:: GIVEN DATA ::
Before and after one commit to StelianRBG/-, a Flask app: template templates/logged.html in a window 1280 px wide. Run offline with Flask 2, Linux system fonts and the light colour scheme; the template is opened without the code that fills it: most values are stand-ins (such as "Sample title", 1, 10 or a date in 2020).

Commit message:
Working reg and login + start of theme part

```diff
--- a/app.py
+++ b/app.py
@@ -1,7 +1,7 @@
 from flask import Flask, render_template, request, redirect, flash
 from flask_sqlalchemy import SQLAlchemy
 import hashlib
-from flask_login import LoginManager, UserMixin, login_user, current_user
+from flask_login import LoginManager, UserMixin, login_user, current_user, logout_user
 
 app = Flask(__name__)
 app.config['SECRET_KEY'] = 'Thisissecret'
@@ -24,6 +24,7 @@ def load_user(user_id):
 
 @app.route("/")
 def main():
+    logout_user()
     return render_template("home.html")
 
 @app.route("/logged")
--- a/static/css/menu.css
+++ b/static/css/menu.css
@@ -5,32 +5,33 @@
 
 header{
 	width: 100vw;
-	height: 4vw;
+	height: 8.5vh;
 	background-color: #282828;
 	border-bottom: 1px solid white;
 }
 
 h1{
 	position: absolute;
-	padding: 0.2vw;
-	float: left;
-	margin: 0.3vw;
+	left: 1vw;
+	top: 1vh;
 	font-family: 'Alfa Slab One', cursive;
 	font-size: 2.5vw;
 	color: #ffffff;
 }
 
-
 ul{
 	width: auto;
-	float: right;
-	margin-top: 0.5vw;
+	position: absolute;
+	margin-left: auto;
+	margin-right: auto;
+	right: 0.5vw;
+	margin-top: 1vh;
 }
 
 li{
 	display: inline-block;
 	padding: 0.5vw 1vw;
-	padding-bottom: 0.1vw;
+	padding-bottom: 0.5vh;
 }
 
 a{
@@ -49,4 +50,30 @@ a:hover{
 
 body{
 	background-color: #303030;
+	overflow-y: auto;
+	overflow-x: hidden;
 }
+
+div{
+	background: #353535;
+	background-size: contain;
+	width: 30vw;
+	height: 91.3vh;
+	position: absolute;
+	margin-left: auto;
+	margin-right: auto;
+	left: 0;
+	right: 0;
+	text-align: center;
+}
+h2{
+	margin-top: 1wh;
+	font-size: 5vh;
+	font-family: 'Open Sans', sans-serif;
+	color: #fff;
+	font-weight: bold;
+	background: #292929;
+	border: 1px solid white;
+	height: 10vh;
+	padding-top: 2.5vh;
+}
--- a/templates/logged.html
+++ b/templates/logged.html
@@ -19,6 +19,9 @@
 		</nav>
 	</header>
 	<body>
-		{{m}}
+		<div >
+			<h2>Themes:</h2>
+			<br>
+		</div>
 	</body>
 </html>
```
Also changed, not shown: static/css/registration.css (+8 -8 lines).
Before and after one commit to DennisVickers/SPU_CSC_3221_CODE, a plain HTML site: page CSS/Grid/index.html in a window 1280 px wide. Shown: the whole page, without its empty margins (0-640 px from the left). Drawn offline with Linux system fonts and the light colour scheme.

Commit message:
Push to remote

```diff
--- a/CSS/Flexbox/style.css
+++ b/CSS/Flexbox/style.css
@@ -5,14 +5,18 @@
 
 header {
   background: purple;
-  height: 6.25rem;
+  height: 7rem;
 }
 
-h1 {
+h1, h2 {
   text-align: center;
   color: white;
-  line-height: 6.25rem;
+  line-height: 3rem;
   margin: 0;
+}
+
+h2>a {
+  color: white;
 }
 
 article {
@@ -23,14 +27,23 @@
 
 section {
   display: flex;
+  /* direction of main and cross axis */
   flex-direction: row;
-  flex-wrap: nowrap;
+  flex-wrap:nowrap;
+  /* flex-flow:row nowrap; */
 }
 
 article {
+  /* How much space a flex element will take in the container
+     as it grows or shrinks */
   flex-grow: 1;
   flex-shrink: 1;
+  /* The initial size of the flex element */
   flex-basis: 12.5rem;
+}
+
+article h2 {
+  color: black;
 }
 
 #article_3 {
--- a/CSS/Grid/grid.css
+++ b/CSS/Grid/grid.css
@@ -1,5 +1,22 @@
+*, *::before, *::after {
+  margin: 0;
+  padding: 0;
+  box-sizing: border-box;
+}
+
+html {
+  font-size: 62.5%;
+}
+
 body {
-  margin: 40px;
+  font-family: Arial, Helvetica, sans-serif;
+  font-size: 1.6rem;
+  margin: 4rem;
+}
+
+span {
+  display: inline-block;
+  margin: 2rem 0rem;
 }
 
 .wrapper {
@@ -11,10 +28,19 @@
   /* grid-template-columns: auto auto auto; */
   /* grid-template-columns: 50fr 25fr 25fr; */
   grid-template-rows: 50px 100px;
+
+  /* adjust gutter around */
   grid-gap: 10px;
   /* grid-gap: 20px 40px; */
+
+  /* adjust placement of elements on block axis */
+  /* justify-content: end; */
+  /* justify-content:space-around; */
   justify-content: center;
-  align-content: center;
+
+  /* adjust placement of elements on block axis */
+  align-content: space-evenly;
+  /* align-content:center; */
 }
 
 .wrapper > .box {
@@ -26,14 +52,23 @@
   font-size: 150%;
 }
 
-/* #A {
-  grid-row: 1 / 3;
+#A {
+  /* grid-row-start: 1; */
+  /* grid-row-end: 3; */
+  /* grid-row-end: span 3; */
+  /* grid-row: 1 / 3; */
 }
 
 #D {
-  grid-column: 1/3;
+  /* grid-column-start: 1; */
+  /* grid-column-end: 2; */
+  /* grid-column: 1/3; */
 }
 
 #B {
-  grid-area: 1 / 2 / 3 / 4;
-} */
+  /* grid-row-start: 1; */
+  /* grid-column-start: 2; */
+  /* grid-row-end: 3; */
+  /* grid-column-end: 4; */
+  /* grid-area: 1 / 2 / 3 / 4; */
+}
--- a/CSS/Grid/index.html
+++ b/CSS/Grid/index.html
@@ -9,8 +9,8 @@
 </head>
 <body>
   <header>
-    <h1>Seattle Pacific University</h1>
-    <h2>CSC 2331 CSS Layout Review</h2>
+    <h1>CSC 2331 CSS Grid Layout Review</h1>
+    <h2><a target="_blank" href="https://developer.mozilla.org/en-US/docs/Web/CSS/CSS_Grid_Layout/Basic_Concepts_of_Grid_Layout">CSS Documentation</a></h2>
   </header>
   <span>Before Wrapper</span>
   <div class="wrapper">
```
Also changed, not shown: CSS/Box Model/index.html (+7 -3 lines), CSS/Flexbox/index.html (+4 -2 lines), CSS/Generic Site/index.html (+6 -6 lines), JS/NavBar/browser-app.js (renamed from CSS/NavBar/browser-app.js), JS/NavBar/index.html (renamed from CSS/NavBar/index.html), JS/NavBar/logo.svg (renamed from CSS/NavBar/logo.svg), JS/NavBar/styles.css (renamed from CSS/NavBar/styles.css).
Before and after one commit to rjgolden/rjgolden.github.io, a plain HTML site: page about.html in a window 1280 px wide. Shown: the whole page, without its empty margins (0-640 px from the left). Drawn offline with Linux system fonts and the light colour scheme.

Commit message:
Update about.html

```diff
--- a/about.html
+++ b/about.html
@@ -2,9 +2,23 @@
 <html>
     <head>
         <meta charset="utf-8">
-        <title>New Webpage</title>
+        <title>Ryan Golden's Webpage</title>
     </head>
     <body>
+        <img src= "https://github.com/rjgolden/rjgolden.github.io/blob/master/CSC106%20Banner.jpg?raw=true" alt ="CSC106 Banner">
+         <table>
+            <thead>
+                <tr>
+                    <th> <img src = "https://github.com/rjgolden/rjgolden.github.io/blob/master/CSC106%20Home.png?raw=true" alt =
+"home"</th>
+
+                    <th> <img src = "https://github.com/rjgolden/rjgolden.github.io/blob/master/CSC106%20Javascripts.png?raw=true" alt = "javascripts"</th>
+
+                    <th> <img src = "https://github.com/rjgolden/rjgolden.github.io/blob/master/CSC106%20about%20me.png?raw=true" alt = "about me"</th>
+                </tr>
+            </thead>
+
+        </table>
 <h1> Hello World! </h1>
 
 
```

:: EXERCISE BRIEF ::
Your task is to collect every line above that contains the word "display".

:: OUTPUT OF THE EXERCISE ::
 	display: inline-block;
   display: flex;
+  display: inline-block;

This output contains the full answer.